---------- DATA TO PROCESS ----------

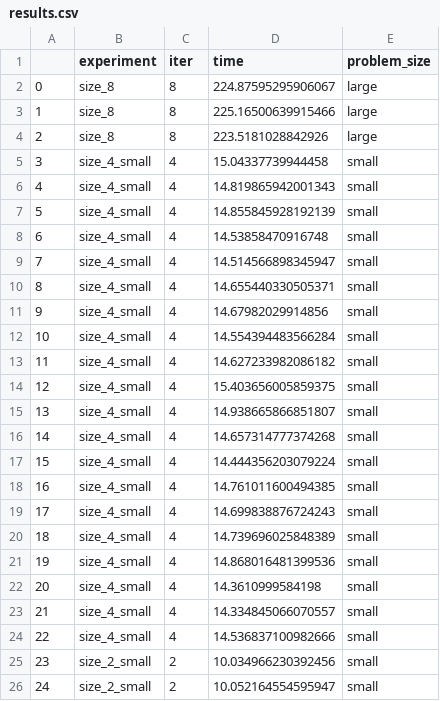
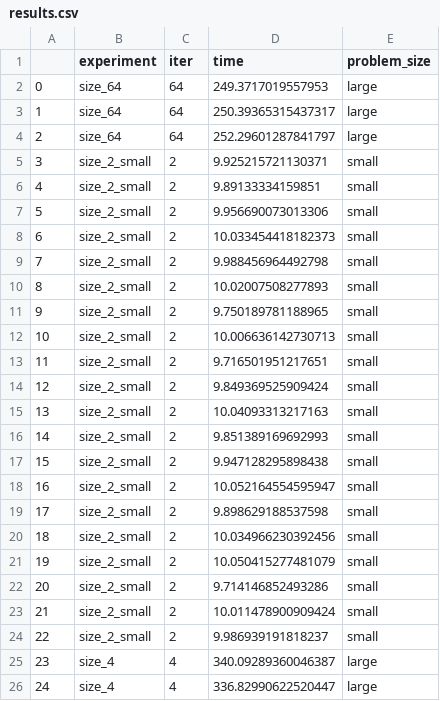
Before and after one commit to converged-computing/operator-experiments, a CSV file: google/service-timing/run13/c2d-standard-112-64/data/results.csv, drawn as a sheet; only a part is shown; the diff covers the shown part only.

```diff
--- a/google/service-timing/run13/c2d-standard-112-64/data/results.csv
+++ b/google/service-timing/run13/c2d-standard-112-64/data/results.csv
@@ -1,26 +1,26 @@
 ,experiment,iter,time,problem_size
-0,size_8,8,224.87595295906067,large
-1,size_8,8,225.16500639915466,large
-2,size_8,8,223.5181028842926,large
-3,size_4_small,4,15.04337739944458,small
-4,size_4_small,4,14.819865942001343,small
-5,size_4_small,4,14.855845928192139,small
-6,size_4_small,4,14.53858470916748,small
-7,size_4_small,4,14.514566898345947,small
-8,size_4_small,4,14.655440330505371,small
-9,size_4_small,4,14.67982029914856,small
-10,size_4_small,4,14.554394483566284,small
-11,size_4_small,4,14.627233982086182,small
-12,size_4_small,4,15.403656005859375,small
-13,size_4_small,4,14.938665866851807,small
-14,size_4_small,4,14.657314777374268,small
-15,size_4_small,4,14.444356203079224,small
-16,size_4_small,4,14.761011600494385,small
-17,size_4_small,4,14.699838876724243,small
-18,size_4_small,4,14.739696025848389,small
-19,size_4_small,4,14.868016481399536,small
-20,size_4_small,4,14.3610999584198,small
-21,size_4_small,4,14.334845066070557,small
-22,size_4_small,4,14.536837100982666,small
-23,size_2_small,2,10.034966230392456,small
-24,size_2_small,2,10.052164554595947,small
+0,size_64,64,249.3717019557953,large
+1,size_64,64,250.39365315437317,large
+2,size_64,64,252.29601287841797,large
+3,size_2_small,2,9.925215721130371,small
+4,size_2_small,2,9.89133334159851,small
+5,size_2_small,2,9.956690073013306,small
+6,size_2_small,2,10.033454418182373,small
+7,size_2_small,2,9.988456964492798,small
+8,size_2_small,2,10.02007508277893,small
+9,size_2_small,2,9.750189781188965,small
+10,size_2_small,2,10.006636142730713,small
+11,size_2_small,2,9.716501951217651,small
+12,size_2_small,2,9.849369525909424,small
+13,size_2_small,2,10.04093313217163,small
+14,size_2_small,2,9.851389169692993,small
+15,size_2_small,2,9.947128295898438,small
+16,size_2_small,2,10.052164554595947,small
+17,size_2_small,2,9.898629188537598,small
+18,size_2_small,2,10.034966230392456,small
+19,size_2_small,2,10.050415277481079,small
+20,size_2_small,2,9.714146852493286,small
+21,size_2_small,2,10.011478900909424,small
+22,size_2_small,2,9.986939191818237,small
+23,size_4,4,340.09289360046387,large
+24,size_4,4,336.82990622520447,large
```
Also changed, not shown: 100 edited cells elsewhere in this file, 5 other files.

----------

** TASK TO CARRY OUT **
Copy out all the entries precisely. No images.

** WRITTEN ANSWER **
Before and after one commit to converged-computing/operator-experiments, a CSV file: google/service-timing/run13/c2d-standard-112-64/data/results.csv, drawn as a sheet; only a part is shown; the diff covers the shown part only.

```diff
--- a/google/service-timing/run13/c2d-standard-112-64/data/results.csv
+++ b/google/service-timing/run13/c2d-standard-112-64/data/results.csv
@@ -1,26 +1,26 @@
 ,experiment,iter,time,problem_size
-0,size_8,8,224.87595295906067,large
-1,size_8,8,225.16500639915466,large
-2,size_8,8,223.5181028842926,large
-3,size_4_small,4,15.04337739944458,small
-4,size_4_small,4,14.819865942001343,small
-5,size_4_small,4,14.855845928192139,small
-6,size_4_small,4,14.53858470916748,small
-7,size_4_small,4,14.514566898345947,small
-8,size_4_small,4,14.655440330505371,small
-9,size_4_small,4,14.67982029914856,small
-10,size_4_small,4,14.554394483566284,small
-11,size_4_small,4,14.627233982086182,small
-12,size_4_small,4,15.403656005859375,small
-13,size_4_small,4,14.938665866851807,small
-14,size_4_small,4,14.657314777374268,small
-15,size_4_small,4,14.444356203079224,small
-16,size_4_small,4,14.761011600494385,small
-17,size_4_small,4,14.699838876724243,small
-18,size_4_small,4,14.739696025848389,small
-19,size_4_small,4,14.868016481399536,small
-20,size_4_small,4,14.3610999584198,small
-21,size_4_small,4,14.334845066070557,small
-22,size_4_small,4,14.536837100982666,small
-23,size_2_small,2,10.034966230392456,small
-24,size_2_small,2,10.052164554595947,small
+0,size_64,64,249.3717019557953,large
+1,size_64,64,250.39365315437317,large
+2,size_64,64,252.29601287841797,large
+3,size_2_small,2,9.925215721130371,small
+4,size_2_small,2,9.89133334159851,small
+5,size_2_small,2,9.956690073013306,small
+6,size_2_small,2,10.033454418182373,small
+7,size_2_small,2,9.988456964492798,small
+8,size_2_small,2,10.02007508277893,small
+9,size_2_small,2,9.750189781188965,small
+10,size_2_small,2,10.006636142730713,small
+11,size_2_small,2,9.716501951217651,small
+12,size_2_small,2,9.849369525909424,small
+13,size_2_small,2,10.04093313217163,small
+14,size_2_small,2,9.851389169692993,small
+15,size_2_small,2,9.947128295898438,small
+16,size_2_small,2,10.052164554595947,small
+17,size_2_small,2,9.898629188537598,small
+18,size_2_small,2,10.034966230392456,small
+19,size_2_small,2,10.050415277481079,small
+20,size_2_small,2,9.714146852493286,small
+21,size_2_small,2,10.011478900909424,small
+22,size_2_small,2,9.986939191818237,small
+23,size_4,4,340.09289360046387,large
+24,size_4,4,336.82990622520447,large
```
Also changed, not shown: 100 edited cells elsewhere in this file, 5 other files.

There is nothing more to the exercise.